• [Required action]: From the entries below, copy every line where the string "poke" appears.
Extracted entries below:
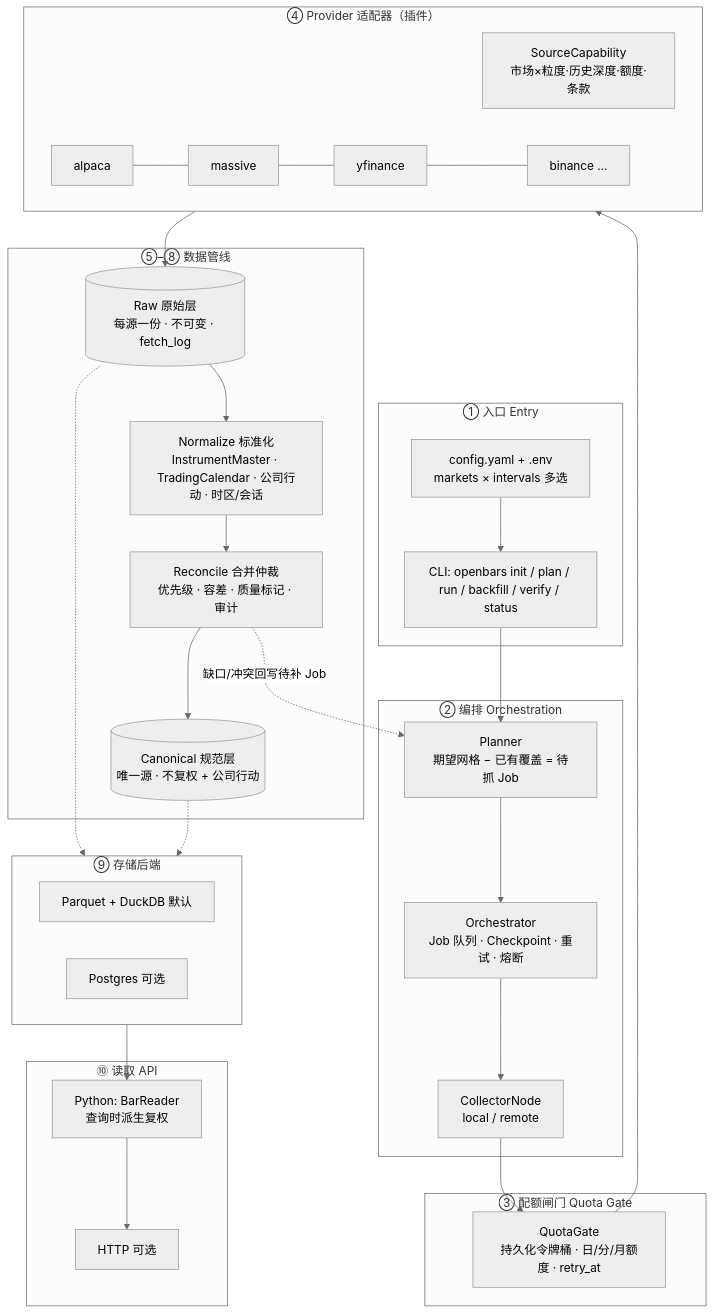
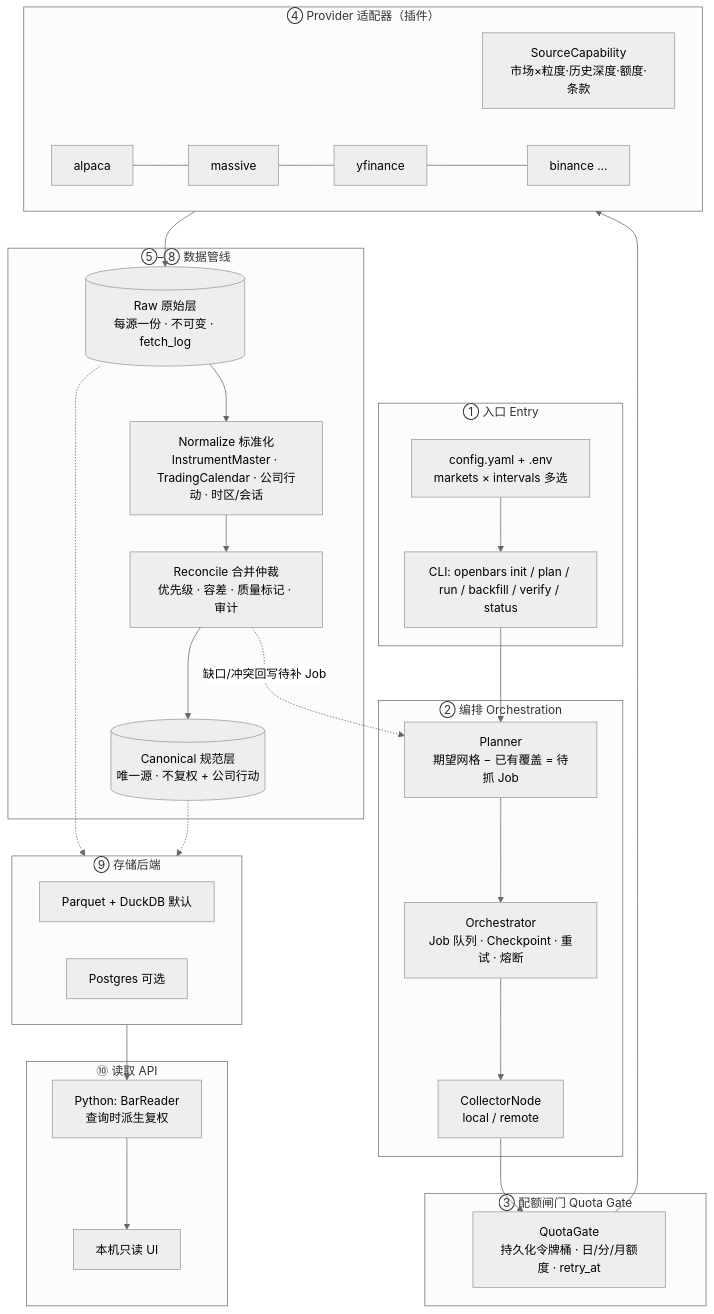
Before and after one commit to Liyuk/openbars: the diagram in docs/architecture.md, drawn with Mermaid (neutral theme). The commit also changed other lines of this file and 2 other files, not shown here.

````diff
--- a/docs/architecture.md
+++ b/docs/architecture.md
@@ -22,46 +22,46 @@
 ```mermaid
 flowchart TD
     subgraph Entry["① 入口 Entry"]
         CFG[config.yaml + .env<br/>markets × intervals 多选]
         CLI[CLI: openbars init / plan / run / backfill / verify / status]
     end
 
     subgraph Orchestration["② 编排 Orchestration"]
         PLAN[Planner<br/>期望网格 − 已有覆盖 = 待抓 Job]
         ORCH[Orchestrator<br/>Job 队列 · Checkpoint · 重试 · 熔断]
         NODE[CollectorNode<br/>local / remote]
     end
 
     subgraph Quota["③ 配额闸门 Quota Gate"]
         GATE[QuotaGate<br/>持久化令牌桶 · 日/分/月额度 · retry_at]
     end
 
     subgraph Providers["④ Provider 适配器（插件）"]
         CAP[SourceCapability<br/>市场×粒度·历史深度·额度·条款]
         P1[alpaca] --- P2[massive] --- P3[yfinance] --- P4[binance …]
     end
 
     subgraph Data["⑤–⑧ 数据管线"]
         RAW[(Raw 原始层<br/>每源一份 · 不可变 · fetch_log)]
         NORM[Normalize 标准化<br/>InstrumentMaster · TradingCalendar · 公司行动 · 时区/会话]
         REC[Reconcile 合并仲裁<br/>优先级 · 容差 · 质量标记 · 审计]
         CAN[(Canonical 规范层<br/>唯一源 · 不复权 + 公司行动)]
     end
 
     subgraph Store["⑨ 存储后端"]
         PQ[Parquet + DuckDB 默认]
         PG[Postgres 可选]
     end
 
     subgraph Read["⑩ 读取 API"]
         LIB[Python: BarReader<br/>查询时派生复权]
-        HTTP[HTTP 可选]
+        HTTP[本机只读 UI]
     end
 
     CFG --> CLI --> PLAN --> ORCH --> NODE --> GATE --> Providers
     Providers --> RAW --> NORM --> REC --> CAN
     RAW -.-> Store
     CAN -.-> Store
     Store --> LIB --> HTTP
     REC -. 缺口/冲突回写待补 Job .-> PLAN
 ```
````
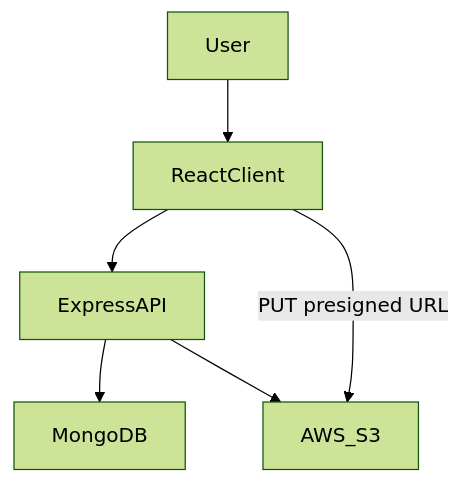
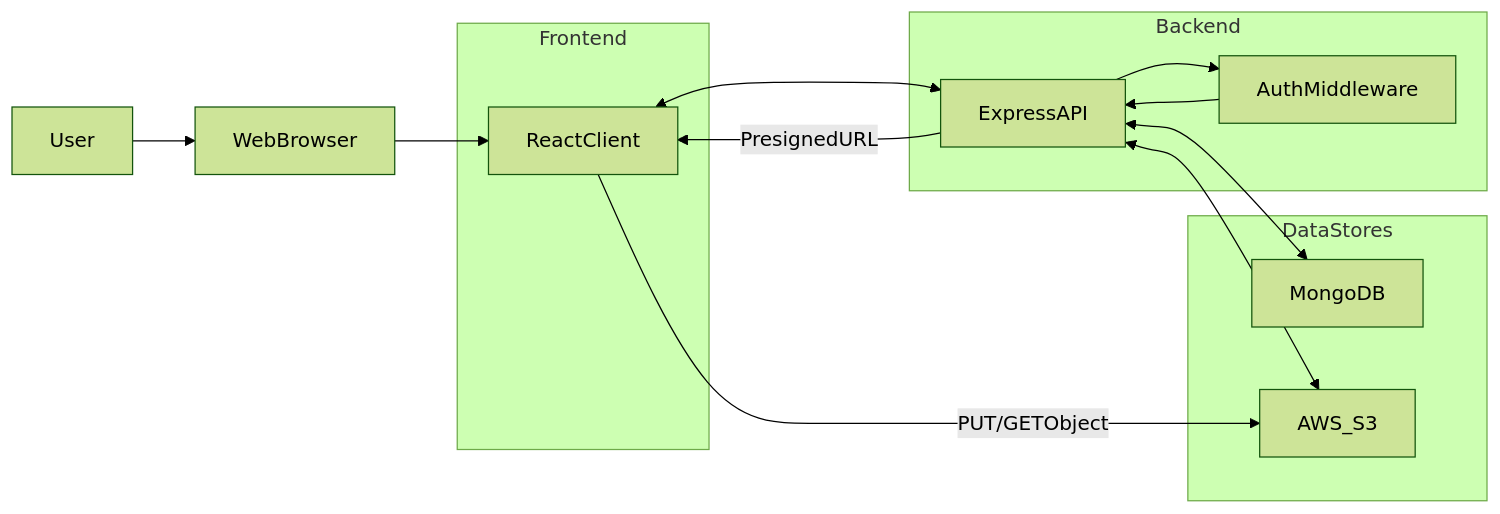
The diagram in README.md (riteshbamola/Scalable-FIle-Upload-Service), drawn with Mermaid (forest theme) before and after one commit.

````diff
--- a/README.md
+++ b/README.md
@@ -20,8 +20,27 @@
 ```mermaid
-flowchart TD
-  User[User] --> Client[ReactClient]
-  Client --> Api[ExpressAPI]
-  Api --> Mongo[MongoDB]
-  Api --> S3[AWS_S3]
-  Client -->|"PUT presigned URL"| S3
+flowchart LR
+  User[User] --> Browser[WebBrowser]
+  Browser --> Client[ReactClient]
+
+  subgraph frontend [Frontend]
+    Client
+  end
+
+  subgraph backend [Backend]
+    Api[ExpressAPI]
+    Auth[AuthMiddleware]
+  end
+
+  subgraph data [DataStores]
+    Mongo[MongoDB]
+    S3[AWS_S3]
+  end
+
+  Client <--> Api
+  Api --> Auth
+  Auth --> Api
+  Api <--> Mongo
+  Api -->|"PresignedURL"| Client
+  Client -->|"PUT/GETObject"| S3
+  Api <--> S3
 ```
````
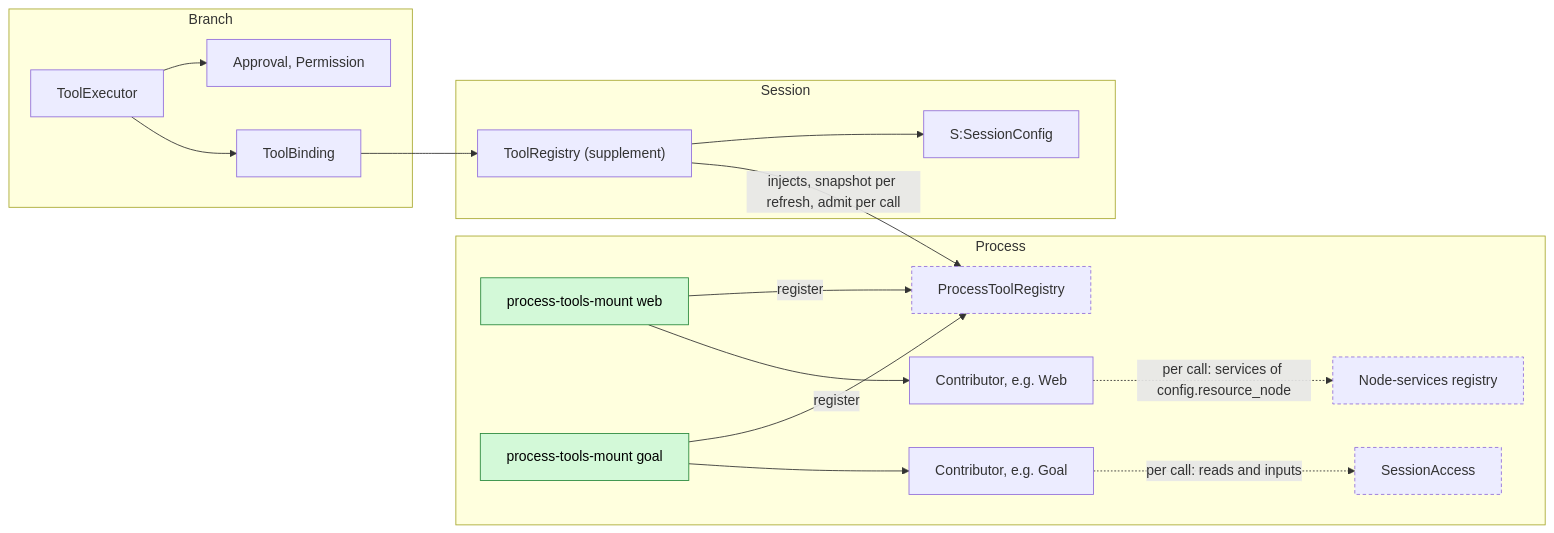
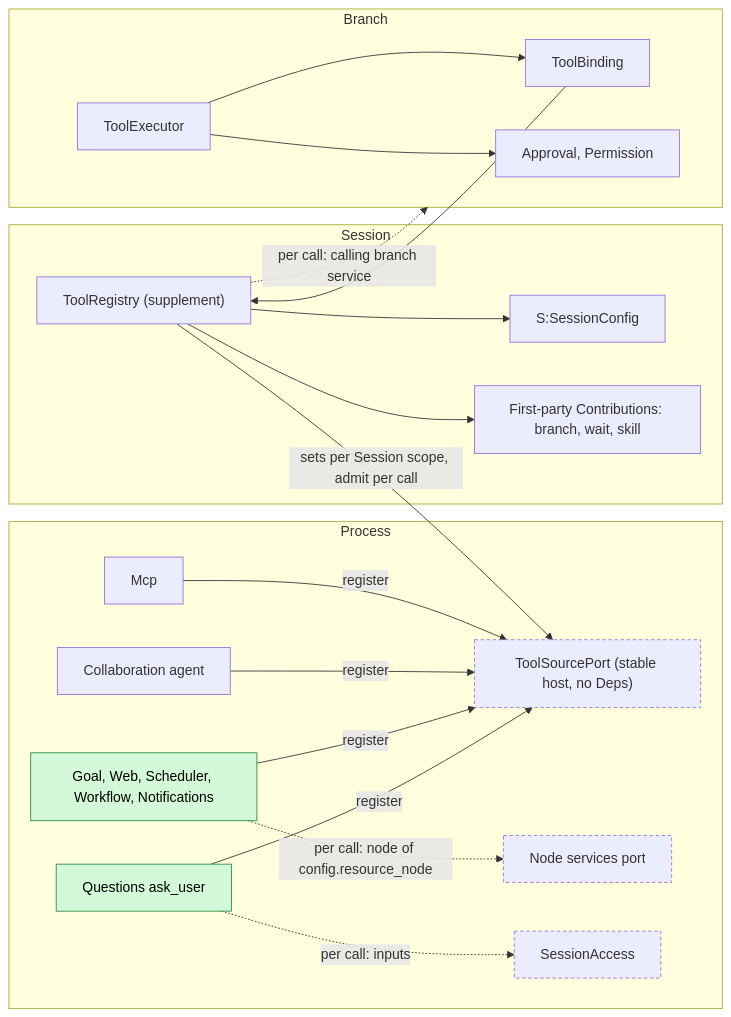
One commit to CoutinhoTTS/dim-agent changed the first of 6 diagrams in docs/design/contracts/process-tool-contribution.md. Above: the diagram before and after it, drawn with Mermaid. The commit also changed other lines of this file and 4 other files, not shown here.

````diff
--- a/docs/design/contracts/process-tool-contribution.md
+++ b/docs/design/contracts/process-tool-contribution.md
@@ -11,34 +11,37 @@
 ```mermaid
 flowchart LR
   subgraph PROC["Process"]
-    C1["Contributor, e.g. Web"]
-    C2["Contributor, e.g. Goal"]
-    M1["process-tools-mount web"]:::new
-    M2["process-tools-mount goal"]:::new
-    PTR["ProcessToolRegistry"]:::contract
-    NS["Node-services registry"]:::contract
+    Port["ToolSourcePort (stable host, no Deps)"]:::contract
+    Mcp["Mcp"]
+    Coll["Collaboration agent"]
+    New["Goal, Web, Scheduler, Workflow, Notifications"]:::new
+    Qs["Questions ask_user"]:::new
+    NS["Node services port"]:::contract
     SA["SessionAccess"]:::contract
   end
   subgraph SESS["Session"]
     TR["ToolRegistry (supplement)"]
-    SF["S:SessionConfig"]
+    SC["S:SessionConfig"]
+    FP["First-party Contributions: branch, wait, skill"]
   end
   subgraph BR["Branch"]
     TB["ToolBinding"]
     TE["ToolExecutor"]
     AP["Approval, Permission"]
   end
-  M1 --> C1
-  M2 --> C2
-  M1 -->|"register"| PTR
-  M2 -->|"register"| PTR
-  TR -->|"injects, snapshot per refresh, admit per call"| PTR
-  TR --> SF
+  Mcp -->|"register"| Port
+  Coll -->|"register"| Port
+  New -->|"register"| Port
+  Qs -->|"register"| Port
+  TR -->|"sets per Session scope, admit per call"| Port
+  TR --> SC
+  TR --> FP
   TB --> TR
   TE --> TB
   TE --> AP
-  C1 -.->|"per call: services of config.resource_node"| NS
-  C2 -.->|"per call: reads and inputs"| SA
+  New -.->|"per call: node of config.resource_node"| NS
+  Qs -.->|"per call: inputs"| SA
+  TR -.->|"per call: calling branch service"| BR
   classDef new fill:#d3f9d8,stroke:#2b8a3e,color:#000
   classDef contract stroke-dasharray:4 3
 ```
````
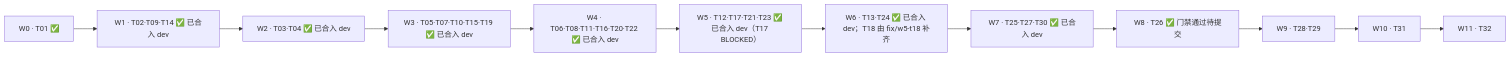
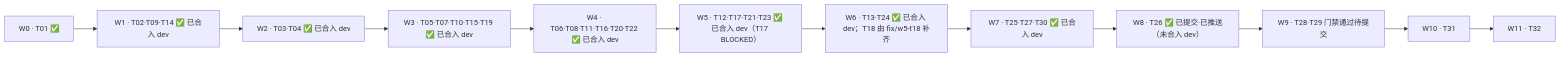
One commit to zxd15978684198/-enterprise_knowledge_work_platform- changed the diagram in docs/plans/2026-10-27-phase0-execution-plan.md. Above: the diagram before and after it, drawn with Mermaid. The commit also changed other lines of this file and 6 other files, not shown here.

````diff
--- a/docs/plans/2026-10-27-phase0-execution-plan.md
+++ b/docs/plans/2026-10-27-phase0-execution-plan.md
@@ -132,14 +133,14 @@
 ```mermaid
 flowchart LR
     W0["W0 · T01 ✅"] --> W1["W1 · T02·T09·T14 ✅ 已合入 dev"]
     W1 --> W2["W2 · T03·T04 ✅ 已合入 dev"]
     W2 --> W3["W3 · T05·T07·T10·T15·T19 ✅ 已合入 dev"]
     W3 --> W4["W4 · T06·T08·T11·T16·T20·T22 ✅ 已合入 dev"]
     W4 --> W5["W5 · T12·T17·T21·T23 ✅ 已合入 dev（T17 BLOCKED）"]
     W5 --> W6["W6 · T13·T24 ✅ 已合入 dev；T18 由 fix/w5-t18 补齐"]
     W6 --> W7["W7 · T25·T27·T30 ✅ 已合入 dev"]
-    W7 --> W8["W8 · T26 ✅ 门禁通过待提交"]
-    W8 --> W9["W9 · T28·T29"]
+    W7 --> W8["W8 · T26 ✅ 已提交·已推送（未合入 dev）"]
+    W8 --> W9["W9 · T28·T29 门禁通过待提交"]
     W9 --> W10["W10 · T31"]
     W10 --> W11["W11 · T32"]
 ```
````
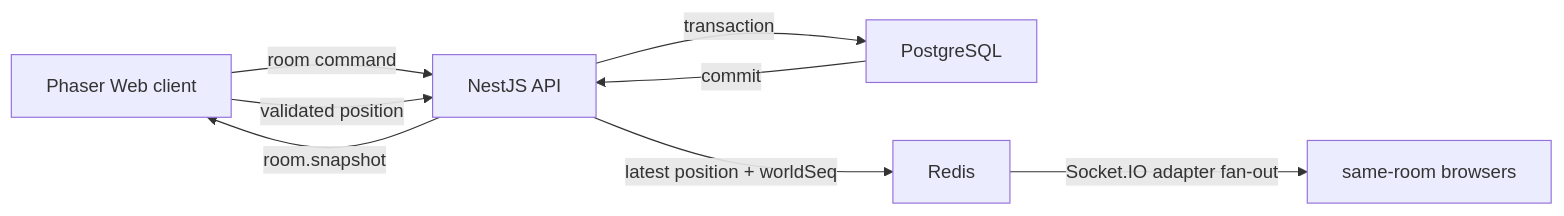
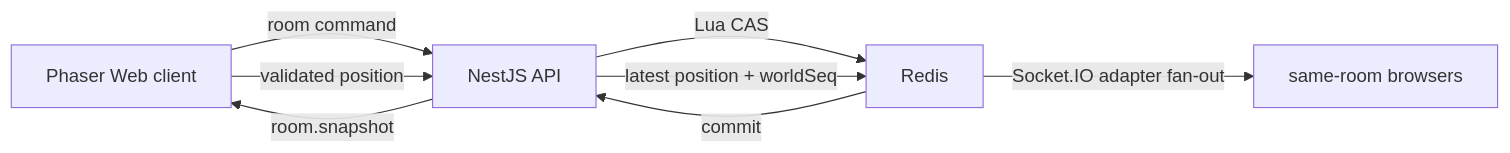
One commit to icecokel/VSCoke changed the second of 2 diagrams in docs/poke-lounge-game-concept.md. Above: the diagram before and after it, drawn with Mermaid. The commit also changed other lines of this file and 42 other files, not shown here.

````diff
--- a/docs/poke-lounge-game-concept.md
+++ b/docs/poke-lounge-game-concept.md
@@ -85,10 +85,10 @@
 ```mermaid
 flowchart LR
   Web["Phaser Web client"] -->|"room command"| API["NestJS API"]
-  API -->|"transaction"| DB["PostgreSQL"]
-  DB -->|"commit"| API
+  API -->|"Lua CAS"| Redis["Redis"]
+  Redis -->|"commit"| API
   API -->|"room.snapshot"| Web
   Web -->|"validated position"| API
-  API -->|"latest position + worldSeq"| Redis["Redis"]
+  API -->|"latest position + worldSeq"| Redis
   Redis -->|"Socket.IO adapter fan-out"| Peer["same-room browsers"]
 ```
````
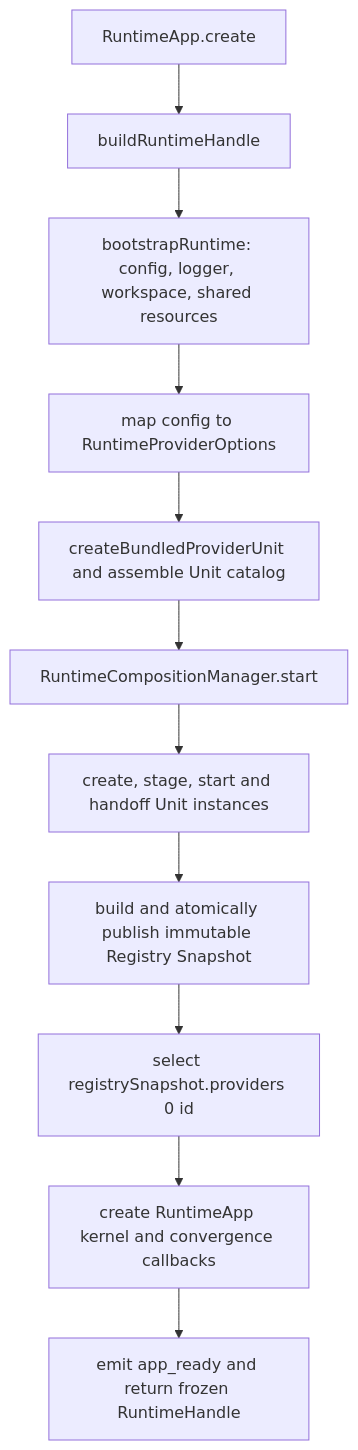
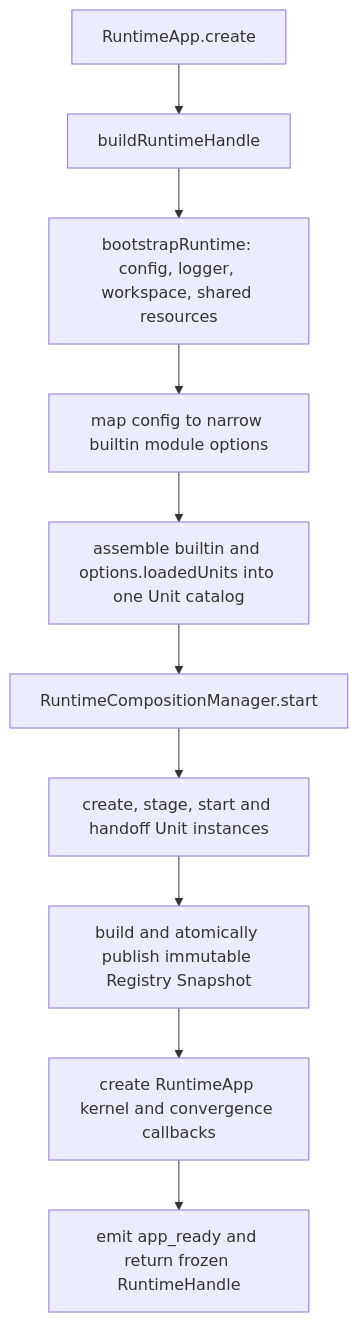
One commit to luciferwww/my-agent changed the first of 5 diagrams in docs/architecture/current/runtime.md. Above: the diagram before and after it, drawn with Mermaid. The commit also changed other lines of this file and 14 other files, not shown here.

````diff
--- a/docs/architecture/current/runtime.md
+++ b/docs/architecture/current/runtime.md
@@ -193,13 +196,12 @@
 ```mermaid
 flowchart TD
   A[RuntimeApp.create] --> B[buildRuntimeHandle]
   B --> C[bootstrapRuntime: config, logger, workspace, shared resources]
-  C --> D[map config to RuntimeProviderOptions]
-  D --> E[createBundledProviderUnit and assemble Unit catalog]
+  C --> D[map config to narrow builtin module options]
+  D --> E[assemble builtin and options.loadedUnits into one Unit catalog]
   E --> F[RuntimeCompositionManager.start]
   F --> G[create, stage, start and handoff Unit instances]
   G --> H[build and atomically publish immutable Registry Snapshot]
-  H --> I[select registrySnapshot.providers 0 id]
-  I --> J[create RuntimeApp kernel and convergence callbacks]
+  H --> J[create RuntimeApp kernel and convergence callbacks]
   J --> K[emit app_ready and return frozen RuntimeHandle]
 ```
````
End of Extracted entries.
• [Solution to the problem]:
One commit to icecokel/VSCoke changed the second of 2 diagrams in docs/poke-lounge-game-concept.md. Above: the diagram before and after it, drawn with Mermaid. The commit also changed other lines of this file and 42 other files, not shown here.
--- a/docs/poke-lounge-game-concept.md
+++ b/docs/poke-lounge-game-concept.md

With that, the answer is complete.